**PROBLEM REQUIREMENTS:**
The records follow. Filter them to the lines that hold "default".

### DATASET ENTRIES

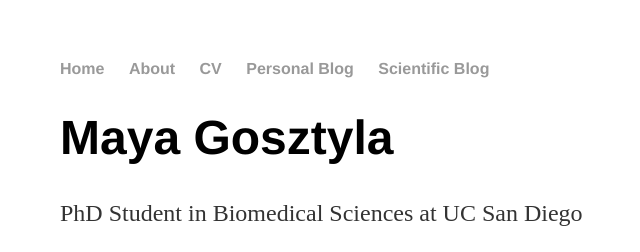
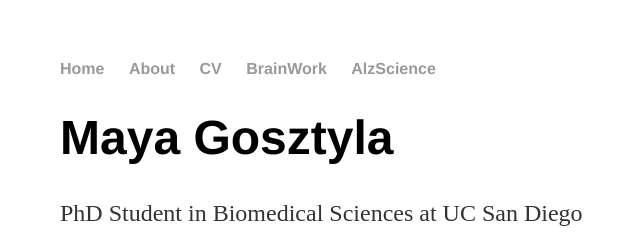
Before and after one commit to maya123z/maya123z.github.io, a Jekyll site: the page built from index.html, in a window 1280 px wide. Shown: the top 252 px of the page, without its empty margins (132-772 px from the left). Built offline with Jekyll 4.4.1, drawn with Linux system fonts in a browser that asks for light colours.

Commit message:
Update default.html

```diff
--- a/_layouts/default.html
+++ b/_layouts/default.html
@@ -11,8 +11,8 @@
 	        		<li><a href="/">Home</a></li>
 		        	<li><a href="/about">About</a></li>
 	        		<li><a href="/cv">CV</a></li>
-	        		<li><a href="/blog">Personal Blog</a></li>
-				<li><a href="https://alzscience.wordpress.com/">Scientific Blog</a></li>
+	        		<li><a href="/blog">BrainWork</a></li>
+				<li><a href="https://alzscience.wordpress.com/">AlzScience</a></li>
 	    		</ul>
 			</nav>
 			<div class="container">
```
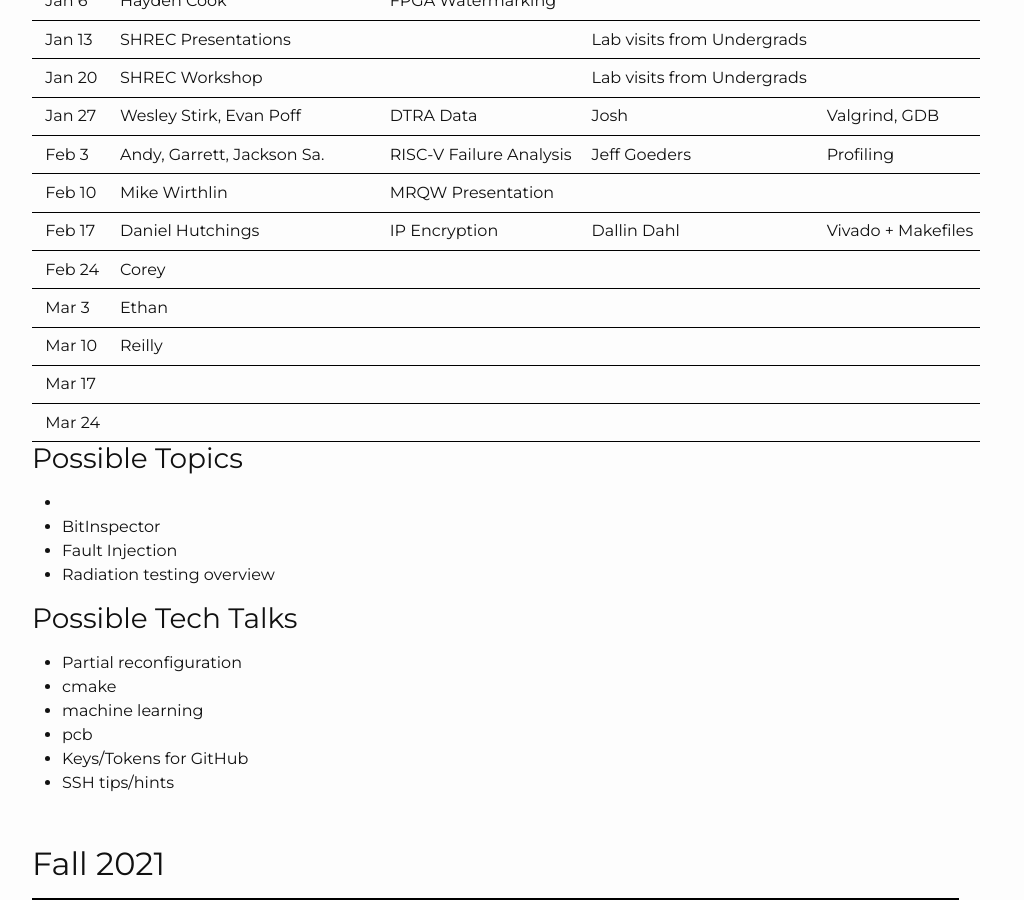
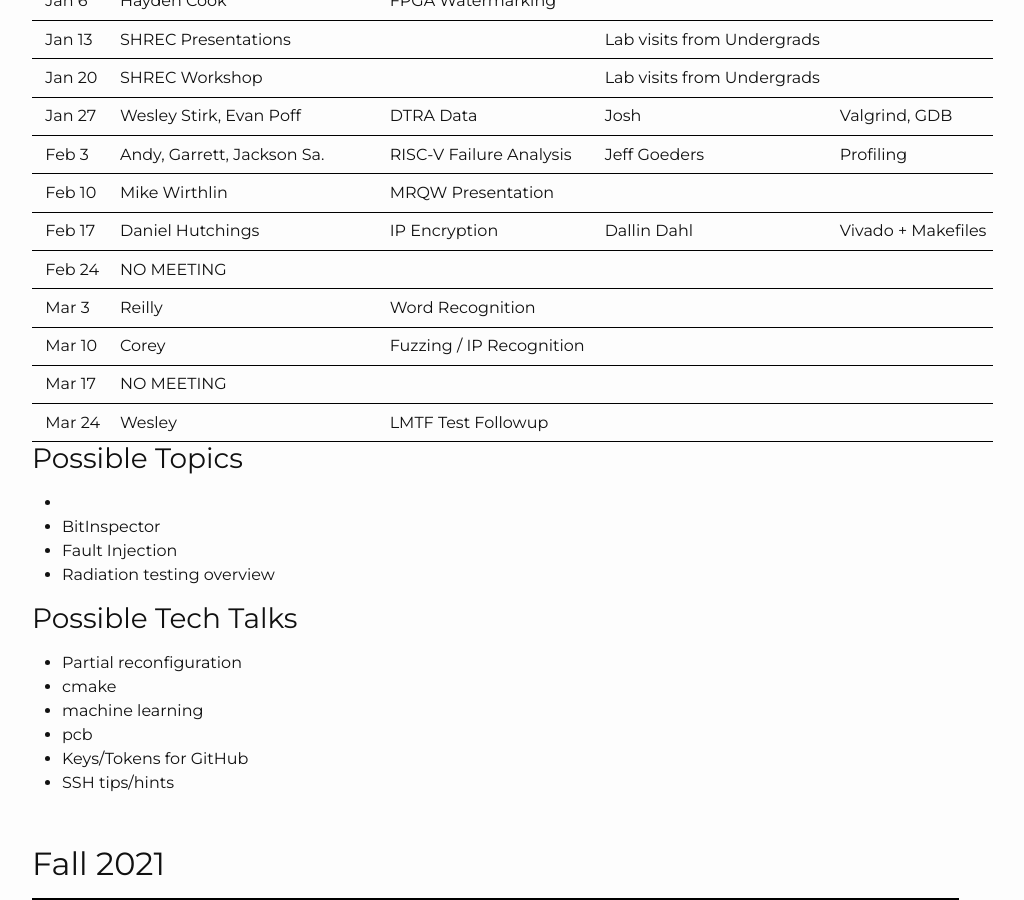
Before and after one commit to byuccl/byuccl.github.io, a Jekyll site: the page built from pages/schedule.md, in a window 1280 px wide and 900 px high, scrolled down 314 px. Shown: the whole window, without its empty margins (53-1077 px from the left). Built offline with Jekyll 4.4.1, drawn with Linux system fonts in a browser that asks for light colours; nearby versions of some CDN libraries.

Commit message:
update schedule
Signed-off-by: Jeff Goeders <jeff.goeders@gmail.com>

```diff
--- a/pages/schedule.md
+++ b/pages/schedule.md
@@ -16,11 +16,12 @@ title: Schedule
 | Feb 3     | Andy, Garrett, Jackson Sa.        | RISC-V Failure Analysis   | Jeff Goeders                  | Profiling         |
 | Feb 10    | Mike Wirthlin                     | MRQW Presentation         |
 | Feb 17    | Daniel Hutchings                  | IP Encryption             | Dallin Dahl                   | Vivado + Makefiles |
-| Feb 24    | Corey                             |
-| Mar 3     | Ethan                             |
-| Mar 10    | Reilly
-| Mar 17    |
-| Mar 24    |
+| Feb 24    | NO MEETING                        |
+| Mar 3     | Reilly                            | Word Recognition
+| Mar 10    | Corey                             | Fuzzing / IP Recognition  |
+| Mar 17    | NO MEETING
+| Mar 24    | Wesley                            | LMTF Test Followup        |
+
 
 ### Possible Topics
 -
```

######

**EXPECTED ANSWER:**
Update default.html
--- a/_layouts/default.html
+++ b/_layouts/default.html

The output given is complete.